Sunday, October 19, 2014

Keys to the Past: The contemplative possibilites in objects

   I was rummaging around in a cupboard in my studio recently and came across an old steel box filled with my Grandfather's collection of keys.  He never threw one out!

  Back in the day, if you lost a key, you could often substitute another to open the lock, especially the old ones that used what they called "skeleton" keys.  I never had a key to my childhood home...didn't need one, the door was never locked!

   I smiled at the old lock with the word "stability" stamped on it.  After visiting the monastery in September, it made me think of the monks who take a vow of stability...staying in one place.  We, today, are not a very stable culture.  People move, on the average, every seven years.  I've put the heavy old lock on my end table where I sit and write each morning as a reminder of the need for some form of stability in our lives...how important it is for a peaceful soul.

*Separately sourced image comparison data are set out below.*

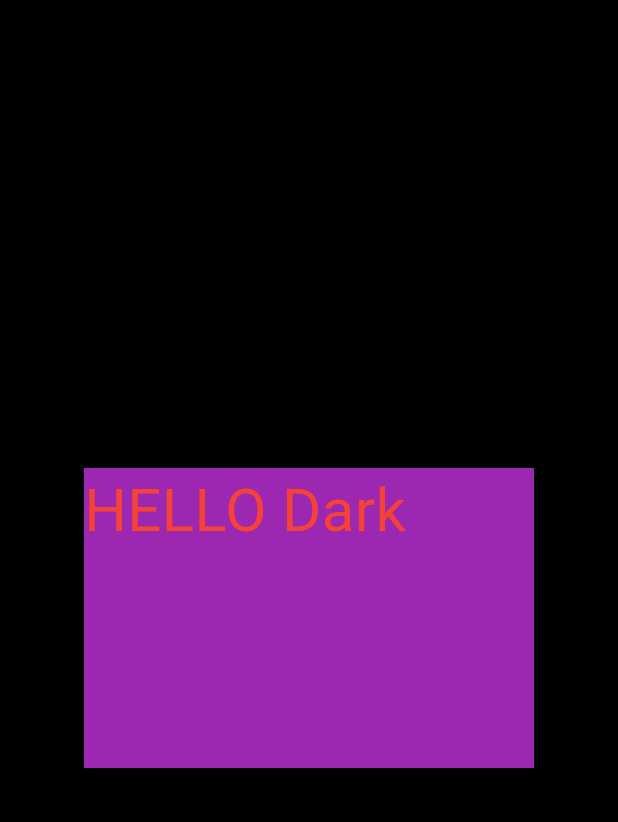
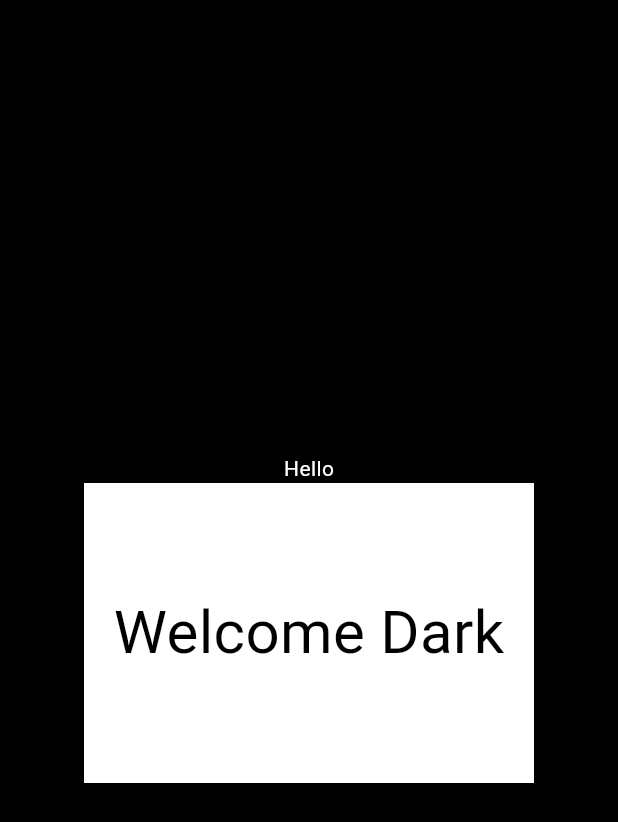
Before and after one commit to pallavipatil1998/Theme_App, a Flutter app: the screen it shows after launch, on a phone screen of 412 x 824 dp. Shown: the top 822 px of the screen. Run offline on Flutter 3.47's test engine with Material 3 defaults, Android fonts, the phone set to English and light mode, and no system bars.

Commit message:
Theme Manage Using Function

```diff
--- a/lib/main.dart
+++ b/lib/main.dart
@@ -1,3 +1,4 @@
+import 'package:flutter/cupertino.dart';
 import 'package:flutter/material.dart';
 
 void main() {
@@ -37,30 +38,66 @@ class HomePage extends StatefulWidget {
 }
 
 class _HomePageState extends State<HomePage> {
+  var bgColor=Colors.white;
+  var secoundaryColor=Colors.black;
+  var textColor=Colors.black;
+  var textSecondaryColor=Colors.white;
+  late  bool isDark ;
+  var title;
+
+
   @override
   Widget build(BuildContext context) {
     var mqData=MediaQuery.of(context);
     print("Platform: ${mqData.platformBrightness}");
     var themeData=Theme.of(context);
     print("Theme: ${themeData.brightness}");
-    var isDark= themeData.brightness==Brightness.dark;
+    isDark= themeData.brightness==Brightness.dark;
+    getThemeColors();
 
 
     return Scaffold(
       //screen Background color
-      backgroundColor: isDark ? Colors.black : Colors.white,
-      body: Center(child: Container(height:200,width:300,
+      backgroundColor: bgColor,
+      body: Center(child: Column(mainAxisAlignment: MainAxisAlignment.center,
+        children: [
+          Text("Hello",style:TextStyle(color: textColor) ,),
+          Container(height:200,width:300,
             //themeMode: ThemeMode.light, => bg=white & box= black,blue
             //themeMode: ThemeMode.dark  => bg=black  & box= white,purple
             //container color
-        color: isDark ? Colors.purple : Colors.blue,
+            color: secoundaryColor,
             //print hello Dark text
-        child: Text("HELLO ${isDark ?"Dark":"White"}",
+            child: Center(
+              child: Text("Welcome ${isDark ?"Dark":"White"}",
                 style: TextStyle(
                   //text color
-              color: isDark ? Colors.red : Colors.yellow,fontSize: 40),
+                    color:textSecondaryColor,fontSize: 40),
               ),
+            ),
+          ),
+        ],
       )),
     );
   }
+
+
+
+  void getThemeColors(){
+    if(isDark){
+      //dark
+      bgColor=Colors.black;
+      secoundaryColor=Colors.white;
+      textColor=Colors.white;
+      textSecondaryColor=Colors.black;
+      title="Dark";
+    }else{
+      bgColor=Colors.white;
+      secoundaryColor=Colors.black;
+      textColor=Colors.black;
+      textSecondaryColor=Colors.white;
+      title="Dark";
+
     }
+  }
+}
```
Lines whose indentation alone changed are shown as unchanged.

   Some of the keys had paper tags which I found interesting.  This one must have been to a safe deposit box at the bank.  I wonder why it wasn't returned?  Keys, and the things they open, have all sorts of metaphorical possibilities.  And, as a dyed in the wool story teller, I could imagine a whole world this key represents.


  This mysterious one is for Room 14 on the 4th floor.  Who lived there?  My imagination was going at full tilt at this point.

    This final key interested me the most.  What did "Mother" keep in her small tin box?  Whose Mother was she?  My Grandfather's?  His Father's?  What did she have that was so precious that she needed to lock it away from prying eyes.  Was it what my Grandfather called "pin money"...the nickles and dimes that came from some little enterprise, like selling eggs, that would be used to buy the expensive steel pins she needed for her sewing projects?  Or was she saving for something special, something she wanted to keep secret?  A new hat perhaps?

   We all keep things locked away inside our heart's closet.  We guard the key diligently.  Somethings will never see the light of day...maybe that's a good thing in some cases.  These keys were all important to someone at one time.  They, and the secrets they protected, however, are long gone.  All that is left are the keys, the artifacts of a distant past, and we are left with much to wonder at.  I think I will mount some of these keys in a shadow box for future generations to puzzle over.  Like my Grandfather, I can't bear to throw them away!





4 comments:

John O said...

Fascinating post. The need to lock things away says something about the human condition. Today we have passwords. Our grandkids will never discover them in an old box. John

Patricia Turner said...

Very good point, John. Today's generation are lacking that material connection to their past. Holding those keys was quite amazing. It was a real, physical connection.

Barb said...

Oh - never threw them away. They seem magical to me - a way to "unlock" your past.

Patricia Turner said...

I've been doing a lot of "unlocking" lately, exploring my genealogy and it has been a fascinating process.